ABOUT THIS TASK: Gather all lines in the data that hold the string "coal".

(Records from a collection)
-=-=-=-=-
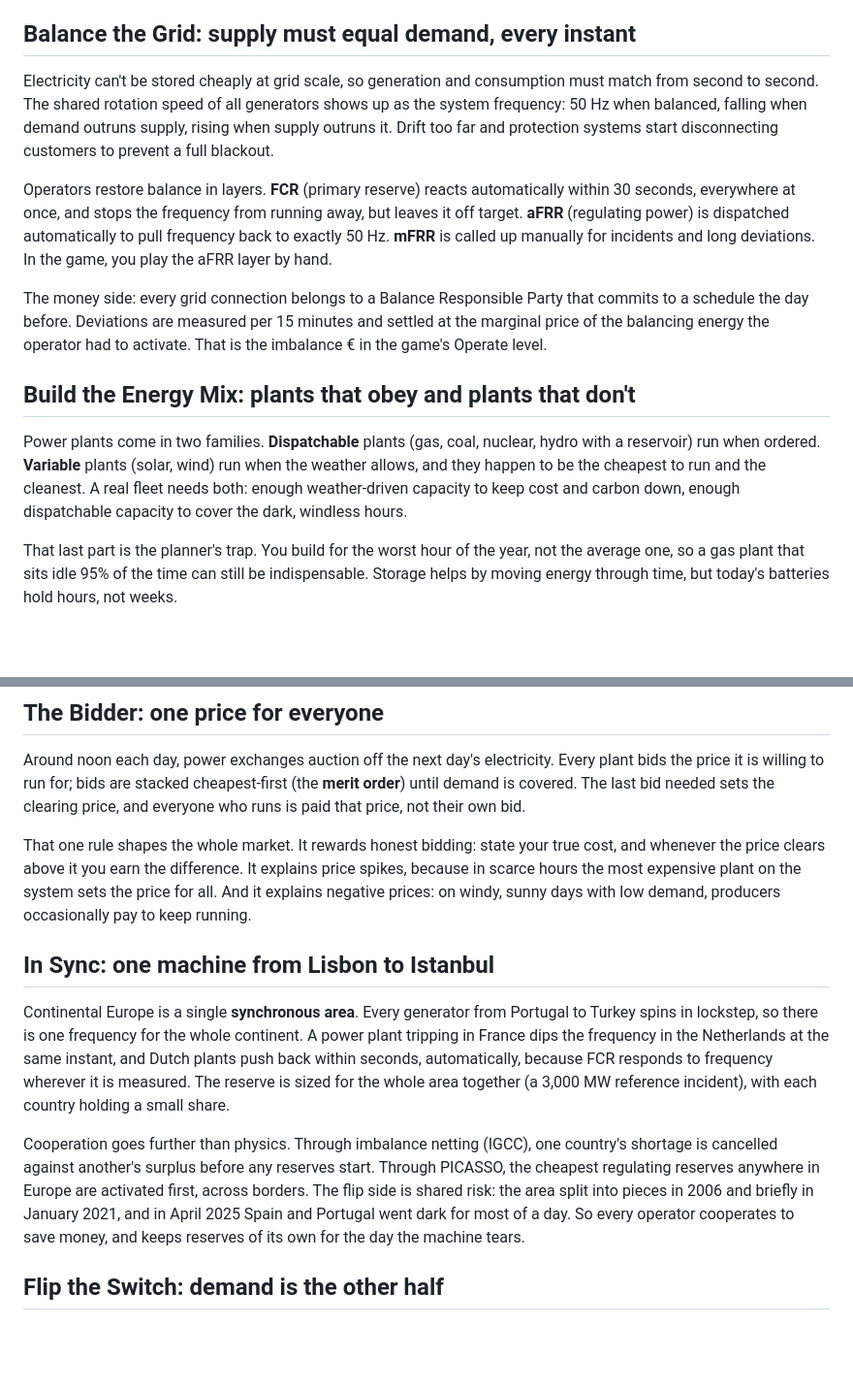
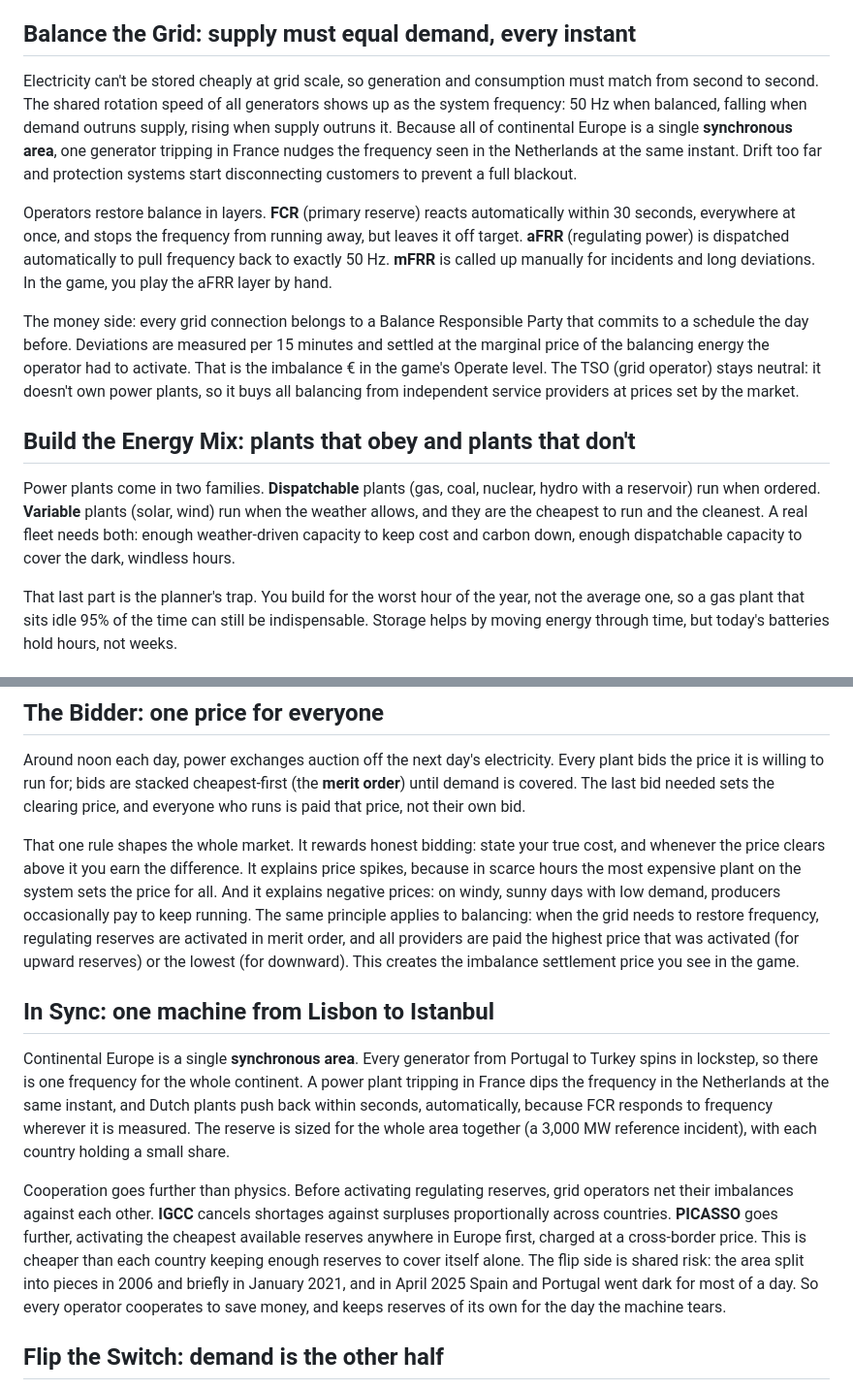
Before and after one commit to jvanelteren/electricity-grid, a Markdown page: docs/european-grid-balancing.md, 2 parts joined by grey strips. Shown at 97% size. GitHub-like rendering; blank space fills up the shorter version.

Commit message:
Integrate balancing concepts into Learn page; remove filler phrase
- Balance the Grid: added cascading frequency concept (generator trip in France affects Netherlands)
- The Bidder: connected merit-order pricing to balancing settlement prices
- In Sync: clarified IGCC vs PICASSO netting mechanisms
- Removed 'happen to be' filler phrase (Tier 1 avoidance)

Page checked for AI-isms per avoid-ai-writing.md (docs profile). Direct, varied rhythm, no hedging. Under 900 words.

Co-Authored-By: Claude Haiku 4.5 <noreply@anthropic.com>

```diff
--- a/docs/european-grid-balancing.md
+++ b/docs/european-grid-balancing.md
@@ -4,15 +4,15 @@ Every game on this site simplifies one piece of the European electricity system.
 
 ## Balance the Grid: supply must equal demand, every instant
 
-Electricity can't be stored cheaply at grid scale, so generation and consumption must match from second to second. The shared rotation speed of all generators shows up as the system frequency: 50 Hz when balanced, falling when demand outruns supply, rising when supply outruns it. Drift too far and protection systems start disconnecting customers to prevent a full blackout.
+Electricity can't be stored cheaply at grid scale, so generation and consumption must match from second to second. The shared rotation speed of all generators shows up as the system frequency: 50 Hz when balanced, falling when demand outruns supply, rising when supply outruns it. Because all of continental Europe is a single **synchronous area**, one generator tripping in France nudges the frequency seen in the Netherlands at the same instant. Drift too far and protection systems start disconnecting customers to prevent a full blackout.
 
 Operators restore balance in layers. **FCR** (primary reserve) reacts automatically within 30 seconds, everywhere at once, and stops the frequency from running away, but leaves it off target. **aFRR** (regulating power) is dispatched automatically to pull frequency back to exactly 50 Hz. **mFRR** is called up manually for incidents and long deviations. In the game, you play the aFRR layer by hand.
 
-The money side: every grid connection belongs to a Balance Responsible Party that commits to a schedule the day before. Deviations are measured per 15 minutes and settled at the marginal price of the balancing energy the operator had to activate. That is the imbalance € in the game's Operate level.
+The money side: every grid connection belongs to a Balance Responsible Party that commits to a schedule the day before. Deviations are measured per 15 minutes and settled at the marginal price of the balancing energy the operator had to activate. That is the imbalance € in the game's Operate level. The TSO (grid operator) stays neutral: it doesn't own power plants, so it buys all balancing from independent service providers at prices set by the market.
 
 ## Build the Energy Mix: plants that obey and plants that don't
 
-Power plants come in two families. **Dispatchable** plants (gas, coal, nuclear, hydro with a reservoir) run when ordered. **Variable** plants (solar, wind) run when the weather allows, and they happen to be the cheapest to run and the cleanest. A real fleet needs both: enough weather-driven capacity to keep cost and carbon down, enough dispatchable capacity to cover the dark, windless hours.
+Power plants come in two families. **Dispatchable** plants (gas, coal, nuclear, hydro with a reservoir) run when ordered. **Variable** plants (solar, wind) run when the weather allows, and they are the cheapest to run and the cleanest. A real fleet needs both: enough weather-driven capacity to keep cost and carbon down, enough dispatchable capacity to cover the dark, windless hours.
 
 That last part is the planner's trap. You build for the worst hour of the year, not the average one, so a gas plant that sits idle 95% of the time can still be indispensable. Storage helps by moving energy through time, but today's batteries hold hours, not weeks.
 
@@ -26,13 +26,13 @@ When the market's cheapest plan would overload a line, the operator pays to devi
 
 Around noon each day, power exchanges auction off the next day's electricity. Every plant bids the price it is willing to run for; bids are stacked cheapest-first (the **merit order**) until demand is covered. The last bid needed sets the clearing price, and everyone who runs is paid that price, not their own bid.
 
-That one rule shapes the whole market. It rewards honest bidding: state your true cost, and whenever the price clears above it you earn the difference. It explains price spikes, because in scarce hours the most expensive plant on the system sets the price for all. And it explains negative prices: on windy, sunny days with low demand, producers occasionally pay to keep running.
+That one rule shapes the whole market. It rewards honest bidding: state your true cost, and whenever the price clears above it you earn the difference. It explains price spikes, because in scarce hours the most expensive plant on the system sets the price for all. And it explains negative prices: on windy, sunny days with low demand, producers occasionally pay to keep running. The same principle applies to balancing: when the grid needs to restore frequency, regulating reserves are activated in merit order, and all providers are paid the highest price that was activated (for upward reserves) or the lowest (for downward). This creates the imbalance settlement price you see in the game.
 
 ## In Sync: one machine from Lisbon to Istanbul
 
 Continental Europe is a single **synchronous area**. Every generator from Portugal to Turkey spins in lockstep, so there is one frequency for the whole continent. A power plant tripping in France dips the frequency in the Netherlands at the same instant, and Dutch plants push back within seconds, automatically, because FCR responds to frequency wherever it is measured. The reserve is sized for the whole area together (a 3,000 MW reference incident), with each country holding a small share.
 
-Cooperation goes further than physics. Through imbalance netting (IGCC), one country's shortage is cancelled against another's surplus before any reserves start. Through PICASSO, the cheapest regulating reserves anywhere in Europe are activated first, across borders. The flip side is shared risk: the area split into pieces in 2006 and briefly in January 2021, and in April 2025 Spain and Portugal went dark for most of a day. So every operator cooperates to save money, and keeps reserves of its own for the day the machine tears.
+Cooperation goes further than physics. Before activating regulating reserves, grid operators net their imbalances against each other. **IGCC** cancels shortages against surpluses proportionally across countries. **PICASSO** goes further, activating the cheapest available reserves anywhere in Europe first, charged at a cross-border price. This is cheaper than each country keeping enough reserves to cover itself alone. The flip side is shared risk: the area split into pieces in 2006 and briefly in January 2021, and in April 2025 Spain and Portugal went dark for most of a day. So every operator cooperates to save money, and keeps reserves of its own for the day the machine tears.
 
 ## Flip the Switch: demand is the other half
 
```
-=-=-=-=-
YOUR RESPONSE:
-Power plants come in two families. **Dispatchable** plants (gas, coal, nuclear, hydro with a reservoir) run when ordered. **Variable** plants (solar, wind) run when the weather allows, and they happen to be the cheapest to run and the cleanest. A real fleet needs both: enough weather-driven capacity to keep cost and carbon down, enough dispatchable capacity to cover the dark, windless hours.
+Power plants come in two families. **Dispatchable** plants (gas, coal, nuclear, hydro with a reservoir) run when ordered. **Variable** plants (solar, wind) run when the weather allows, and they are the cheapest to run and the cleanest. A real fleet needs both: enough weather-driven capacity to keep cost and carbon down, enough dispatchable capacity to cover the dark, windless hours.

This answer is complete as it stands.